* [WHAT THIS TASK INVOLVES]:
The answer must restate the records below word for word.

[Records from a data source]
-=-=-=-=-

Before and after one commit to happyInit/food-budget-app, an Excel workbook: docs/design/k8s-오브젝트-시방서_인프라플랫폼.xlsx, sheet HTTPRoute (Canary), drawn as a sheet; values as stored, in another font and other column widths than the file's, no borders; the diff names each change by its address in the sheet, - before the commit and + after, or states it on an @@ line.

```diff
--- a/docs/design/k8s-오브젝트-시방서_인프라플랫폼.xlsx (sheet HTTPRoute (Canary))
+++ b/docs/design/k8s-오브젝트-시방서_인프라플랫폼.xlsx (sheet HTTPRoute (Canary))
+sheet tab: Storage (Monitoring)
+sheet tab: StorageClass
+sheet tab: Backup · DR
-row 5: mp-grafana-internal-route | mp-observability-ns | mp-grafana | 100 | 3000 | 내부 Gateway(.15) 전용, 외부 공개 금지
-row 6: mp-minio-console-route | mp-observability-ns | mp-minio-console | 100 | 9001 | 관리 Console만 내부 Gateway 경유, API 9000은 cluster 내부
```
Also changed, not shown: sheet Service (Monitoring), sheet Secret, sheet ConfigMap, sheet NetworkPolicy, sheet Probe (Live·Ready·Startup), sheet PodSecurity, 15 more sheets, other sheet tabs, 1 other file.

-=-=-=-=-

* [TASK OUTPUT]:
Before and after one commit to happyInit/food-budget-app, an Excel workbook: docs/design/k8s-오브젝트-시방서_인프라플랫폼.xlsx, sheet HTTPRoute (Canary), drawn as a sheet; values as stored, in another font and other column widths than the file's, no borders; the diff names each change by its address in the sheet, - before the commit and + after, or states it on an @@ line.

```diff
--- a/docs/design/k8s-오브젝트-시방서_인프라플랫폼.xlsx (sheet HTTPRoute (Canary))
+++ b/docs/design/k8s-오브젝트-시방서_인프라플랫폼.xlsx (sheet HTTPRoute (Canary))
+sheet tab: Storage (Monitoring)
+sheet tab: StorageClass
+sheet tab: Backup · DR
-row 5: mp-grafana-internal-route | mp-observability-ns | mp-grafana | 100 | 3000 | 내부 Gateway(.15) 전용, 외부 공개 금지
-row 6: mp-minio-console-route | mp-observability-ns | mp-minio-console | 100 | 9001 | 관리 Console만 내부 Gateway 경유, API 9000은 cluster 내부
```
Also changed, not shown: sheet Service (Monitoring), sheet Secret, sheet ConfigMap, sheet NetworkPolicy, sheet Probe (Live·Ready·Startup), sheet PodSecurity, 15 more sheets, other sheet tabs, 1 other file.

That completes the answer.